Daniel Browning Smith holds the Guinness World Record for the fastest time squeezing through both a tennis racquet and a toilet seat. He is known as the Rubberboy.
At the age of four Zlata discovered she had an amazing talent - and she has been bending over backwards ever since to make the most of it. The Russian-born former gymnast, 24, is one of the world's most extreme contortionists. At 5 ft 9 ins, Zlata spends most of her days working out and training for shows around the world.
Zlata has a rare condition that makes all her tendons extremely pliable, allowing her to adopt seemingly back-breaking positions.
Kirsty Nicholson bagged her dream job as a contortionist in the circus after she was cured of her claustrophobia by her mum, who placed her in bins to get her over her fear of small spaces. Nicholson's mother came up with the drastic solution to cure her daughter so she could join the circus as a singer and contortionist.
With the ability to press his soles to his cheeks, turn himself into a human dart board, and dislocate his shoulders to escape from a straitjacket, Matt Alaeddine's résumé reads more like a medical examiner's report. Couple that with his sizable mass — well over 400 pounds — and the city comic and contortionist has found a ticket around the world, securing him a place in the infamous Jim Rose Circus. Founded in the '90s, the circus features extreme, often masochistic onstage acts involving everything from sword swallowing to genital lifts.
Alaeddine, 30, is one of three Edmontonians in the American troupe of pain-loving freaks. He started doing contortion as a street performer at the Edmonton Fringe Festival about 10 years ago.
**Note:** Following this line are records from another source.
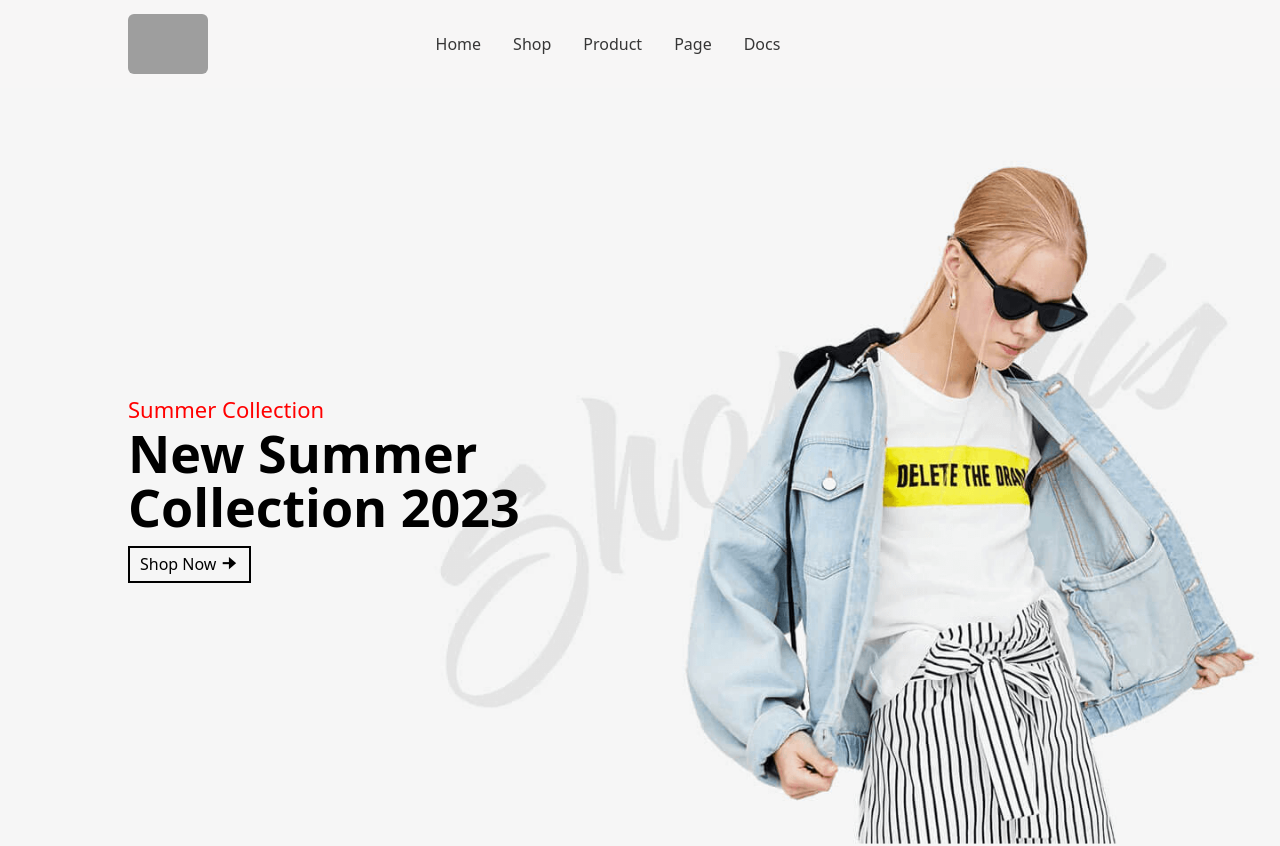
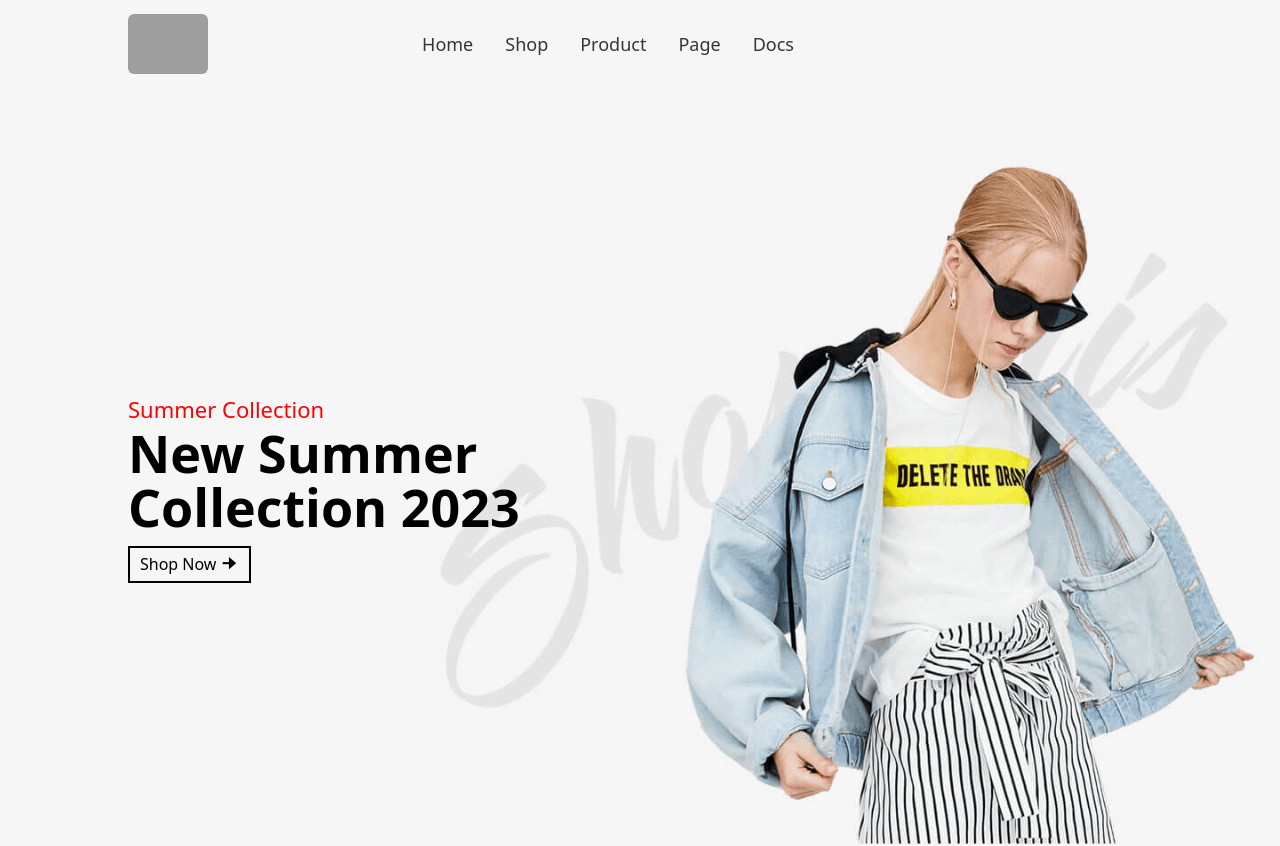
Before and after one commit to kapilmogre1998/Ecommerce-website, a React (Vite) app in the folder ecommerce-app/: page / in a window 1280 px wide. Shown: the top 846 px of the page. Built offline with nearby package versions, Linux system fonts and the light colour scheme; grey boxes are pictures that could not be loaded; some icons are missing.

Commit message:
created responsive header

```diff
--- a/ecommerce-app/src/components/Home/Header.jsx
+++ b/ecommerce-app/src/components/Home/Header.jsx
@@ -7,7 +7,7 @@
             <div>
                 <img className='rounded-md' width={80} height={80} src="https://encrypted-tbn0.gstatic.com/images?q=tbn:ANd9GcR_fUC8vkLHUkBie0556QT_LhoNJNrMKdIn55U-KK1xOw&usqp=CAU&ec=48665701" alt="" />
             </div>
-            <div className="flex gap-8" >
+            <div className="flex gap-8 text-lg menu" >
                 <div className='header-text' >Home</div>
                 <div className='header-text' >Shop</div>
                 <div className='header-text' >Product</div>
--- a/ecommerce-app/src/components/Home/Header.scss
+++ b/ecommerce-app/src/components/Home/Header.scss
@@ -37,15 +37,18 @@
     }
 }
 .fixed{
-    position: fixed;
+    position: sticky;
     top: 0px;
     right: 0px;
     left: 0px;
     background-color: $white;
+    z-index: 1000;
 }
 
-@media (max-width: 750px) {
+@media (max-width: 800px) {
     .header-container{
-        padding: 20px 5%;
+        .menu{
+            display: none;
+        }
     }
 }
```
When performing his contortions, Alaeddine stuffs his rolling hillsides into a gold nylon suit labelled “one size fits all” that he bought from the women's section of a hipster-friendly clothing store.”
Nokulunga Buthelezi, the contortion star of the show "Africa, Africa", went to a German TV show and kicked some butts with her snake-like choreography.
Arevik and Tatevik Seyranyan perform 2 girls, 1 cu…be.
Alexey I. Goloborodko is a contortionist who has been described by many as the most flexible human on the planet. He was born in Tula, Russia, in December 1994. As well as contortion and flexibility, he has been trained in classical and modern dance, and Chinese martial arts. This helps to add fluency, grace and elegance to his contortion performances. He has performed in a variety of arts festivals and competitions, television programs, circuses and shows.
Richard Rosson (stage name Rubber Ritchie) is a British contortionist who has come to some prominence in the British media in recent years. He has appeared on a variety of television shows, including Channel 4 News, The Richard and Judy Show, and the Saturday morning children's show Dick and Dom in Da Bungalow.
Rosson has appeared in adverts and trailers for various products. Notably, in early 2006, Rosson acted as stunt double in a Walker's Crisps advert for ex-England footballer and BBC presenter Gary Lineker. Rosson has also had an impact on the big screen, shooting scenes as Avery the Death Eater for the blockbuster movie Harry Potter and the Goblet of Fire.
Another picture of 24 year old former Russian gymnast Zlata.